■ What needs to be done:
Only the count should appear in your answer: how many lines of the data below contain the word "workshops"?

■ Supplied data:
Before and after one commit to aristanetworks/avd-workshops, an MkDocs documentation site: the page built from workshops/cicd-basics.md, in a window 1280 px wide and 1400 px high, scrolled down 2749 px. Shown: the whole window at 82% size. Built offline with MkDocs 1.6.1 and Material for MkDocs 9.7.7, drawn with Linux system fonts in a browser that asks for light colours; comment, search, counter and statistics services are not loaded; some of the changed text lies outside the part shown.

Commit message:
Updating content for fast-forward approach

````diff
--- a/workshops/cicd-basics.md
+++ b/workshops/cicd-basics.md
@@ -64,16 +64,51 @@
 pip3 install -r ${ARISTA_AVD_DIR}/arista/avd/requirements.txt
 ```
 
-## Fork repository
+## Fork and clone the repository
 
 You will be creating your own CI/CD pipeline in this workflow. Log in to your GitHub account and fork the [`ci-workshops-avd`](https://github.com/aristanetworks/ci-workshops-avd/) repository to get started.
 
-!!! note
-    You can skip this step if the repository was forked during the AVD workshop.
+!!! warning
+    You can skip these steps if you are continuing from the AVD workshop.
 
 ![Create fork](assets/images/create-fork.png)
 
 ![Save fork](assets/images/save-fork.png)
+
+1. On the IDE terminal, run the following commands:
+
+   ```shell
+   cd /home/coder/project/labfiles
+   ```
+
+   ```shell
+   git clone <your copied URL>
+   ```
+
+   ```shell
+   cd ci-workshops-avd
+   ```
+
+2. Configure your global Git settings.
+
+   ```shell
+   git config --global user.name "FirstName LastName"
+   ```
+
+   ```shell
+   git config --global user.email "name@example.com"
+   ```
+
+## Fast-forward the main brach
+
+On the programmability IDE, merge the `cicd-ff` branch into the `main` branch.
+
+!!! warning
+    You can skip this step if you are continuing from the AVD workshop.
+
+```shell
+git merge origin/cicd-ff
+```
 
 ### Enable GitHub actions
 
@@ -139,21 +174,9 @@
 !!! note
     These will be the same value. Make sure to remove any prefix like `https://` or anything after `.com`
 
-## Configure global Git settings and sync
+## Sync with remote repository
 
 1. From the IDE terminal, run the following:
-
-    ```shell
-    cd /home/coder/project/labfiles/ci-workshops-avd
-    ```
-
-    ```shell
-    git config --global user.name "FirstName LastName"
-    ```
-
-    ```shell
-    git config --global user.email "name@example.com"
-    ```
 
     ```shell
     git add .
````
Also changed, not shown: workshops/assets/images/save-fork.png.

■ Reply:
7